Problem
Reproduce all records word for word.

Revision comparison data:
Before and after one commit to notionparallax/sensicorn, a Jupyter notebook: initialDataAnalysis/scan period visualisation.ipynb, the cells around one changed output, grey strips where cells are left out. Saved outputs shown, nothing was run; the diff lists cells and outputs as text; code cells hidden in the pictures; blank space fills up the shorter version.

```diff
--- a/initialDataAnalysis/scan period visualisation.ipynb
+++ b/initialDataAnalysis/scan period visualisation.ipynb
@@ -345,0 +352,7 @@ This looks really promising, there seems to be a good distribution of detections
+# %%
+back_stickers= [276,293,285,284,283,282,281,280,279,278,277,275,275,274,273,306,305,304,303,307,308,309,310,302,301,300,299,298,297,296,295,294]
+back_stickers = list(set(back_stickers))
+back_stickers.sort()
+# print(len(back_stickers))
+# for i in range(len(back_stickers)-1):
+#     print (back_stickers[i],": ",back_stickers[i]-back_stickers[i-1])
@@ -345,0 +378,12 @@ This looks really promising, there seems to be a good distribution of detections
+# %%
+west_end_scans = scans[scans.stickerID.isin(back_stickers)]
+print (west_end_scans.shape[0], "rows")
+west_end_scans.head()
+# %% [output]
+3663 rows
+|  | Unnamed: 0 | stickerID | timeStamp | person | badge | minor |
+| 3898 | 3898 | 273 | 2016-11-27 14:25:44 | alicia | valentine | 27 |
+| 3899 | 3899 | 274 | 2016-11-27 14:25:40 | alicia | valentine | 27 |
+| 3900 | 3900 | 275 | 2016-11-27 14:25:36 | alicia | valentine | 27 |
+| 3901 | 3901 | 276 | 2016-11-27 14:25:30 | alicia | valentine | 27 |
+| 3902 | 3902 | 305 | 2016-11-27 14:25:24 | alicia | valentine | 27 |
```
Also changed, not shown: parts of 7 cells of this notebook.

Exercise answer
Before and after one commit to notionparallax/sensicorn, a Jupyter notebook: initialDataAnalysis/scan period visualisation.ipynb, the cells around one changed output, grey strips where cells are left out. Saved outputs shown, nothing was run; the diff lists cells and outputs as text; code cells hidden in the pictures; blank space fills up the shorter version.

```diff
--- a/initialDataAnalysis/scan period visualisation.ipynb
+++ b/initialDataAnalysis/scan period visualisation.ipynb
@@ -345,0 +352,7 @@ This looks really promising, there seems to be a good distribution of detections
+# %%
+back_stickers= [276,293,285,284,283,282,281,280,279,278,277,275,275,274,273,306,305,304,303,307,308,309,310,302,301,300,299,298,297,296,295,294]
+back_stickers = list(set(back_stickers))
+back_stickers.sort()
+# print(len(back_stickers))
+# for i in range(len(back_stickers)-1):
+#     print (back_stickers[i],": ",back_stickers[i]-back_stickers[i-1])
@@ -345,0 +378,12 @@ This looks really promising, there seems to be a good distribution of detections
+# %%
+west_end_scans = scans[scans.stickerID.isin(back_stickers)]
+print (west_end_scans.shape[0], "rows")
+west_end_scans.head()
+# %% [output]
+3663 rows
+|  | Unnamed: 0 | stickerID | timeStamp | person | badge | minor |
+| 3898 | 3898 | 273 | 2016-11-27 14:25:44 | alicia | valentine | 27 |
+| 3899 | 3899 | 274 | 2016-11-27 14:25:40 | alicia | valentine | 27 |
+| 3900 | 3900 | 275 | 2016-11-27 14:25:36 | alicia | valentine | 27 |
+| 3901 | 3901 | 276 | 2016-11-27 14:25:30 | alicia | valentine | 27 |
+| 3902 | 3902 | 305 | 2016-11-27 14:25:24 | alicia | valentine | 27 |
```
Also changed, not shown: parts of 7 cells of this notebook.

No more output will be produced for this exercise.